One compromise that publishers have made is that digital comics sold via comiXology were not available until 2 p.m. Eastern Time on the day they were released in print, in order to give retailers the edge on timing. That worked fine for comiXology, but in the Kindle, iTunes, and Nook stores, DC doesn’t have the power to specify release times. Consequently, when DC comics appeared on the book platforms for the first time, they showed up much earlier than 2 p.m. Unfortunately, DC didn’t let retailers know in advance that this would happen. They did send out a memo a few weeks later, basically saying that they have no control and comics may appear digitally as early as 12:01 a.m. on Wednesdays; comiXology’s release time has been moved to 3 a.m. ET.
That may or may not be a significant change. In its memo, DC said that the vast majority of sales before noon were made outside North America, and it seems unlikely that a dedicated comics fan would switch from print to digital because of a few hours’ difference—although that could be one of several factors pushing in that direction. DC senior vice president of marketing John Cunningham told CBR last week that

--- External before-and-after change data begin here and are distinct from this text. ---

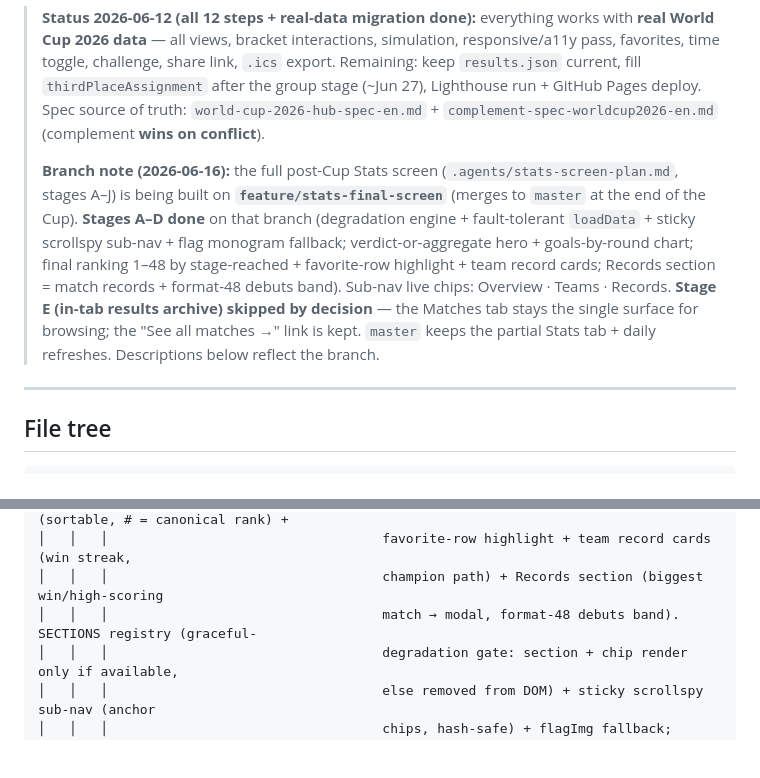
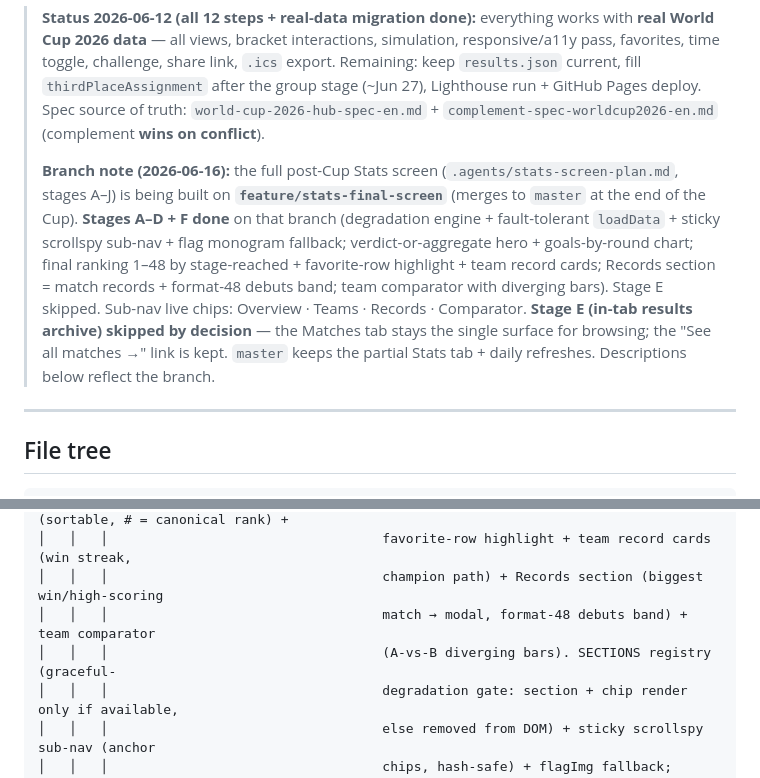
Before and after one commit to LucasKalil-Programador/world-2026-hub, a Markdown page: .agents/project-map.md, 2 parts joined by grey strips. Rendered like a GitHub page; blank space fills up the shorter version.

```diff
--- a/.agents/project-map.md
+++ b/.agents/project-map.md
@@ -4,7 +4,7 @@ Navigation map of the codebase. Use this to find which file owns a concern befor
 
 > **Status 2026-06-12 (all 12 steps + real-data migration done):** everything works with **real World Cup 2026 data** — all views, bracket interactions, simulation, responsive/a11y pass, favorites, time toggle, challenge, share link, `.ics` export. Remaining: keep `results.json` current, fill `thirdPlaceAssignment` after the group stage (~Jun 27), Lighthouse run + GitHub Pages deploy. Spec source of truth: `world-cup-2026-hub-spec-en.md` + `complement-spec-worldcup2026-en.md` (complement **wins on conflict**).
 >
-> **Branch note (2026-06-16):** the full post-Cup Stats screen (`.agents/stats-screen-plan.md`, stages A–J) is being built on **`feature/stats-final-screen`** (merges to `master` at the end of the Cup). **Stages A–D done** on that branch (degradation engine + fault-tolerant `loadData` + sticky scrollspy sub-nav + flag monogram fallback; verdict-or-aggregate hero + goals-by-round chart; final ranking 1–48 by stage-reached + favorite-row highlight + team record cards; Records section = match records + format-48 debuts band). Sub-nav live chips: Overview · Teams · Records. **Stage E (in-tab results archive) skipped by decision** — the Matches tab stays the single surface for browsing; the "See all matches →" link is kept. `master` keeps the partial Stats tab + daily refreshes. Descriptions below reflect the branch.
+> **Branch note (2026-06-16):** the full post-Cup Stats screen (`.agents/stats-screen-plan.md`, stages A–J) is being built on **`feature/stats-final-screen`** (merges to `master` at the end of the Cup). **Stages A–D + F done** on that branch (degradation engine + fault-tolerant `loadData` + sticky scrollspy sub-nav + flag monogram fallback; verdict-or-aggregate hero + goals-by-round chart; final ranking 1–48 by stage-reached + favorite-row highlight + team record cards; Records section = match records + format-48 debuts band; team comparator with diverging bars). Stage E skipped. Sub-nav live chips: Overview · Teams · Records · Comparator. **Stage E (in-tab results archive) skipped by decision** — the Matches tab stays the single surface for browsing; the "See all matches →" link is kept. `master` keeps the partial Stats tab + daily refreshes. Descriptions below reflect the branch.
 
 ---
 
@@ -72,7 +72,8 @@ worldcup2026/
 │   │   │                                   48-team table ranked 1–48 by stage-reached (sortable, # = canonical rank) +
 │   │   │                                   favorite-row highlight + team record cards (win streak,
 │   │   │                                   champion path) + Records section (biggest win/high-scoring
-│   │   │                                   match → modal, format-48 debuts band). SECTIONS registry (graceful-
+│   │   │                                   match → modal, format-48 debuts band) + team comparator
+│   │   │                                   (A-vs-B diverging bars). SECTIONS registry (graceful-
 │   │   │                                   degradation gate: section + chip render only if available,
 │   │   │                                   else removed from DOM) + sticky scrollspy sub-nav (anchor
 │   │   │                                   chips, hash-safe) + flagImg fallback; imports getBracketTree/getFavorites/openMatchModal. Grows into
```
Also changed, not shown: .agents/TODO.md (+1 -1 lines), .agents/project-memory.md (+8 -0 lines).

We’re not of the opinion that [the earlier release times are] going to provide that much of a statistical advantage because there’s still no consistency as to when, where and how these titles go up digitally. And we’re watching things on a very close, day-to-day basis to see if we have to make any adjustments, but I think we went into this fairly comfortable in the notion that this would prove to be additive just as well as day-and-date was.
Nonetheless, this signals a change in the publisher-retailer relationships. Retailer Brian Hibbs wrote a bitter column for Comic Book Resources in which he alleged that when DC began releasing digital comics the same day as print, they promised retailers they would be given “most favored nation status” as long as print was the primary market. In his eyes, DC’s actions broke that promise, and he concludes, “Ultimately it shows the retail community that, all of their pretty words to the contrary, DC Entertainment really doesn’t care about any of our businesses.”
Hibbs rightly makes the point that this whole affair isn’t just about release times, it’s about a relationship that is shifting. Digital sales may be additive, and they may be small, but they are also the way of the future. Although they have very loyal customers, comics shops are a limited outlet—many communities don’t have them, and many people aren’t aware they exist. The e-book platforms allow DC to put their comics out in the mass market. There’s a significant chance this won’t work—publishers have experimented with putting print comics on the newsstands in chain bookstores, and I don’t believe that was a resounding success—but DC is apparently willing to risk its relationship with brick-and-mortar retailers in order to give it a try. The cold, hard fact is that publishers are in business to make money.
And that’s the real timing issue. There is no question that digital comics are growing; the question is when is the opportune moment for comics publishers to stop limiting their digital initiatives in order to keep their relationships with retailers. Apparently, DC has decided the opportune moment is now.
A former book editor and newspaper reporter, Brigid Alverson started MangaBlog to keep track of her daughters¹ reading habits and now covers comics and graphic novels for Comic Book Resources , School Library Journal, Publishers Weekly Comics World, Robot 6, and MTV Geek. She also edits the Good Comics for Kids blog at School Library Journal. Brigid was a judge for the 2012 Eisner Awards. Send her an email to email@example.com